Dream and Story, or Leaking Weirdness

As Eleanor mentioned, I get some of my ideas from dreams. I thought it might be interesting to talk about that at least a little bit more both in terms of story development and why I think this happens. I have very vivid dreams, but only if I’m between writing projects or it’s been a couple of days since I’ve written.

This is either a subconscious manifestation of something my wife calls “leaking weirdness,” or leaking weirdness is a conscious manifestation of the subconscious phenomena. In either case, if I go for more than a couple of days without actively working on my fiction, I start to get a little strange. The longer I go, the stranger I get, and the stranger I get, the more frequent are Laura’s suggestions that I “go write something and get it out of my system.”

Basically, as far as I can tell, I need to tell stories, to invent new worlds and people and share them. If I’m not working and I can’t get them down on paper, they start to leak into my dreams and out of my mouth, especially first thing in the morning. This has led to such bizarre leaking weirdness ideas as llamoflage, and Robert the Bruce Springsteen-you can take our lives but you canna’ take our guitars.

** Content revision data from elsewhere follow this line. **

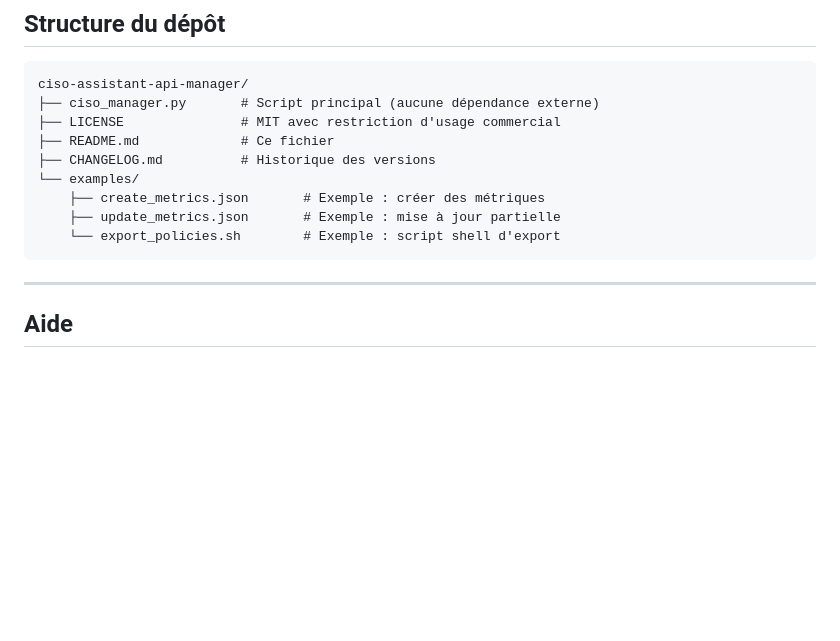
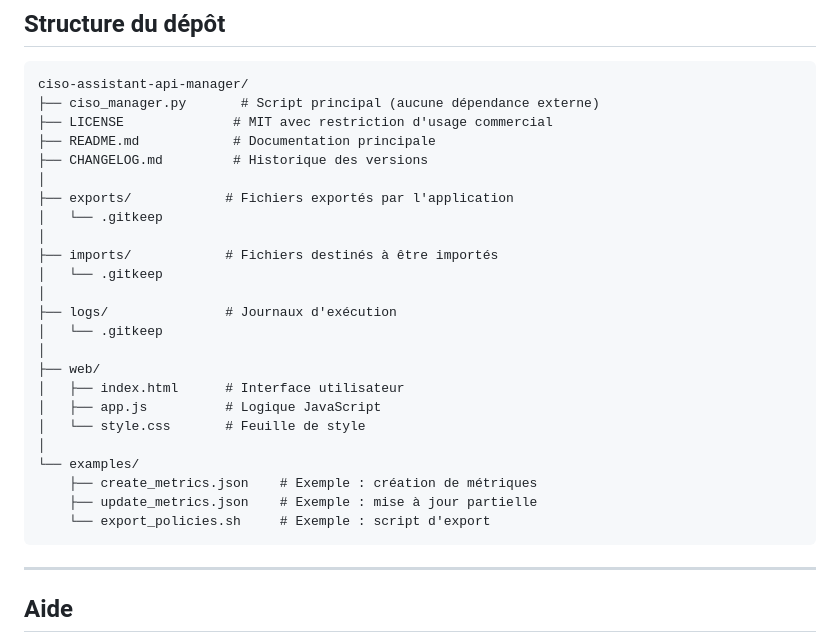
Before and after one commit to Fab-ME/ciso-assistant-api-manager, a Markdown page: README.md, the part around the change. Rendered like a GitHub page; blank space fills up the shorter version.

````diff
--- a/README.md
+++ b/README.md
@@ -229,13 +229,28 @@ python ciso_manager.py get metric-definitions --all
 ```
 ciso-assistant-api-manager/
 ├── ciso_manager.py       # Script principal (aucune dépendance externe)
-├── LICENSE               # MIT avec restriction d'usage commercial
-├── README.md             # Ce fichier
-├── CHANGELOG.md          # Historique des versions
+├── LICENSE              # MIT avec restriction d'usage commercial
+├── README.md            # Documentation principale
+├── CHANGELOG.md         # Historique des versions
+│
+├── exports/            # Fichiers exportés par l'application
+│   └── .gitkeep
+│
+├── imports/            # Fichiers destinés à être importés
+│   └── .gitkeep
+│
+├── logs/               # Journaux d'exécution
+│   └── .gitkeep
+│
+├── web/
+│   ├── index.html      # Interface utilisateur
+│   ├── app.js          # Logique JavaScript
+│   └── style.css       # Feuille de style
+│
 └── examples/
-    ├── create_metrics.json       # Exemple : créer des métriques
-    ├── update_metrics.json       # Exemple : mise à jour partielle
-    └── export_policies.sh        # Exemple : script shell d'export
+    ├── create_metrics.json    # Exemple : création de métriques
+    ├── update_metrics.json    # Exemple : mise à jour partielle
+    └── export_policies.sh     # Exemple : script d'export
 ```
 
 ---
````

It has also led to some of my better story ideas on both the dreams front and in terms of leaking weirdness. Basically my brain, seemingly independent of my conscious will, starts to put things together that might not normally go together, like goblins and laptops in WebMage, or food fights and the twilight of the gods in the short story FimbulDinner.

One final note on process, and then I’ll end this ramble. The ideas I get from dreams almost never come complete and coherent. I’ll get one really striking image in a big mish-mash of dream-story that resonates for me. Then, when I wake up, just past the edge of dreaming, I’ll try to identify what’s so cool about that image by telling myself a story about it, filling in a background and future developments that were missing in the dream, and converting impression into narrative in a very conscious way. The dream provides the seed, but I have to plant it and nurture it arrive at something that’s worth sharing with others.

(Originally published on the Wyrdsmiths blog Aug 26, 2006. Reposted as part of the reblogging project )

The original post also included these questions, but, as I’ve elected not to enable comments at kellymccullough.com, I’m separating them out below here.

So, as Eleanor asked, where do you get your ideas? Do your dreams whisper narrative in your ear? Do billboards mix with Celtic mythos and drink recipes in your waking mind? What makes you a writer of the fantastic?